During a presentation Wednesday at The Barclays Retail and Consumer Discretionary Conference, Amie Preston, chief investor relations officer, said that categories including dresses, sweaters, jeans and shoes, which have been deemphasized online in the past 18 to 24 months, will be eliminated entirely.

This confirms details first reported in WWD on April 10.

Last year, Victoria’s Secret Direct generated $1.52 billion in sales while its stores were responsible for $5.17 billion in revenues, accounting for 14.1 percent and 47.9 percent, respectively, of corporate revenues of $10.77 billion.

Preston explained that, of the $1.5 billion direct business, $1 billion is in “the core categories that are shared with the stores — lingerie, Pink, swim, sport — and then a little less than $500 million is merchandise that is not carried in the stores.”

The latter piece, encompassing more traditional apparel categories, “has been declining,” Preston said. “There have been margin pressures in that part of the business — apparel is a much more competitive category — and these products are not branded with Victoria’s Secret or tied as closely to the merchandise within the stores.”

She said L Brands has seen “very strong growth” in the categories shared by the direct operation and the stores, with sales advancing at a “high-single-digit” pace.

“We decided within the business several weeks ago to completely exit certain categories of that assortment,” she said. “We will continue to focus on what we would call loungewear or beach lifestyle, which is merchandise that’s more consistent with what’s carried in the stores.”

The thinning of the VS Direct assortment is expected to result in job cuts. Preston didn’t comment on the effect the move would have on corporate headcount.
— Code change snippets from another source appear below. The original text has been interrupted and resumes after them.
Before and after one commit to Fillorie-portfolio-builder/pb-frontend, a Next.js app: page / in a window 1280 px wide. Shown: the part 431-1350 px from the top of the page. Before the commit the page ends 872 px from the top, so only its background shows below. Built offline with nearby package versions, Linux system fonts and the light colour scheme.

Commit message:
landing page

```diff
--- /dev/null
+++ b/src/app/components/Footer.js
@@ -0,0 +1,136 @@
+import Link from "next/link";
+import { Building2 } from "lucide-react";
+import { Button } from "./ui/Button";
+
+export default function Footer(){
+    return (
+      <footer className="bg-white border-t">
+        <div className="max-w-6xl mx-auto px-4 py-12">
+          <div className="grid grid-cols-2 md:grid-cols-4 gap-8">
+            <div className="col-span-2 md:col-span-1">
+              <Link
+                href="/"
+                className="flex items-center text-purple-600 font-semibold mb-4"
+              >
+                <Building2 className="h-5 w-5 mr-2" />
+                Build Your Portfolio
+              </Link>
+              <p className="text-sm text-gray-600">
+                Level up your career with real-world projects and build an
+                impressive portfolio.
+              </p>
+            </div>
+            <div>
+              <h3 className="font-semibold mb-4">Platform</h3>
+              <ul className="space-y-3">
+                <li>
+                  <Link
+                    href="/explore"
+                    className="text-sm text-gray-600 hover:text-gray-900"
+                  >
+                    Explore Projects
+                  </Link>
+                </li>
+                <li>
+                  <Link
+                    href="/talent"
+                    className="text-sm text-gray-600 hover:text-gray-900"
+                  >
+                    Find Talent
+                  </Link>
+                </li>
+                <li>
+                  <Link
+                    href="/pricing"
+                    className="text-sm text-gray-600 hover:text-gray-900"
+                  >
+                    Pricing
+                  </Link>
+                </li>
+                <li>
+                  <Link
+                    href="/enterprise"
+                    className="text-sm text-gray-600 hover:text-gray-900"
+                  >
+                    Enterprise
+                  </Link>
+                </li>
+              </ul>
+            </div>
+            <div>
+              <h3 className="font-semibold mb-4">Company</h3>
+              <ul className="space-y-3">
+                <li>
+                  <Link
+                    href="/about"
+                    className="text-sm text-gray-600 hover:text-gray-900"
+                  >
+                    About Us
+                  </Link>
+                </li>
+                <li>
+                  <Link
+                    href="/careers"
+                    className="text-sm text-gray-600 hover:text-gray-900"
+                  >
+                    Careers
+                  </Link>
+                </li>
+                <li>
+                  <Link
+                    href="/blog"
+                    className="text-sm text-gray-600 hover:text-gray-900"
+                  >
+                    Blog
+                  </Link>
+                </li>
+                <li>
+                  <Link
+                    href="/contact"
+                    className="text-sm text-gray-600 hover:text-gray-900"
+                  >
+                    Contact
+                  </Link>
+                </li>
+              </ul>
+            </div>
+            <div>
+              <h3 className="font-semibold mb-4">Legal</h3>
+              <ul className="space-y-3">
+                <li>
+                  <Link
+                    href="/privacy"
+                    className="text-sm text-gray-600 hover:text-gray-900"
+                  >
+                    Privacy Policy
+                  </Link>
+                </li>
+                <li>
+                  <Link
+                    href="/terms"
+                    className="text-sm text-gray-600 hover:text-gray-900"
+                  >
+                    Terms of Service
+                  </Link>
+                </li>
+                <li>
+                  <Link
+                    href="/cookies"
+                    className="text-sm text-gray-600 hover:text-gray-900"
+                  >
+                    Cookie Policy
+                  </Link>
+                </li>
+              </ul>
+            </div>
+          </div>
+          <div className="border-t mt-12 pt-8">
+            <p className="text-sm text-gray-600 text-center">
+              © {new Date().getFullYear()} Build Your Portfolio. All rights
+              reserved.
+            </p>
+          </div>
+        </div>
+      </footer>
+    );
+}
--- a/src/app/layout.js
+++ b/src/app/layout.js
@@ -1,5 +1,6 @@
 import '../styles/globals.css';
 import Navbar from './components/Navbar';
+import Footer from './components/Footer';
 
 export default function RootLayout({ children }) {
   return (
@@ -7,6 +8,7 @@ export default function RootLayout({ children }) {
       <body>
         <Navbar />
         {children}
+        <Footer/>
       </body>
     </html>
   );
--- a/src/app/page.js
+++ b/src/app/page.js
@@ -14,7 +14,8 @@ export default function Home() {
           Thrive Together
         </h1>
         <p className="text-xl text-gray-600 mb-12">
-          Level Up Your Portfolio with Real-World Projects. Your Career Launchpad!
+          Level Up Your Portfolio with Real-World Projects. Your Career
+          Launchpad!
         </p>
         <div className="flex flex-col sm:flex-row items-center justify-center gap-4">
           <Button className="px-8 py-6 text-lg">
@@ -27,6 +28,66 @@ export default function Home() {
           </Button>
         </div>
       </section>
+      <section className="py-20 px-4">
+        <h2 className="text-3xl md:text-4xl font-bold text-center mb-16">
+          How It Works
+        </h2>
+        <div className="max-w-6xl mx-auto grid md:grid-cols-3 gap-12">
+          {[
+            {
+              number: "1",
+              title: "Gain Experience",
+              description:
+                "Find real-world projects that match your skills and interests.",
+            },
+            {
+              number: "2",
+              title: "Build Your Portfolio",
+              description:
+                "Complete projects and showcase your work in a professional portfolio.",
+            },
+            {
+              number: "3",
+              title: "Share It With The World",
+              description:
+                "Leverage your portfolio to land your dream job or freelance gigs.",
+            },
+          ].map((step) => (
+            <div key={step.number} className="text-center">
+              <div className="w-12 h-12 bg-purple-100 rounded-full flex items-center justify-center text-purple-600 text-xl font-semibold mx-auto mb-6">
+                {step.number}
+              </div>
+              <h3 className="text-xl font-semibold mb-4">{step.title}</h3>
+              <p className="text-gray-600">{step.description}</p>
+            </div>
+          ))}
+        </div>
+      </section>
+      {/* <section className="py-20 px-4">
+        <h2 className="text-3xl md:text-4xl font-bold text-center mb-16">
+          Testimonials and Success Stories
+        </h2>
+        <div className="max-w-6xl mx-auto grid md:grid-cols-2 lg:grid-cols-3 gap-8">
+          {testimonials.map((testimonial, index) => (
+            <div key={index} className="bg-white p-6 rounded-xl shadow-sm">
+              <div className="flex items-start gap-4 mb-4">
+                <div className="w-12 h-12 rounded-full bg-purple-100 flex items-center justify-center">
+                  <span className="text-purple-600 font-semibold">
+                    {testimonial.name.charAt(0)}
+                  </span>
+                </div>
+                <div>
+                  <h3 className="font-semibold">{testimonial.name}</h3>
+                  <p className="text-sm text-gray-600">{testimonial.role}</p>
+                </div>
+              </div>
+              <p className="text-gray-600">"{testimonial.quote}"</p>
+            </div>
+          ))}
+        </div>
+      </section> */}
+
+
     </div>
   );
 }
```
She also told attendees that international e-commerce was becoming an increasingly high priority for L Brands, which has yet to launch dedicated Web sites that do business in foreign currencies or different languages. Currently, all merchandise bought online is shipping from the firm’s Columbus, Ohio, distribution facilities.

“That is definitely a big opportunity as we continue to expand internationally,” she said.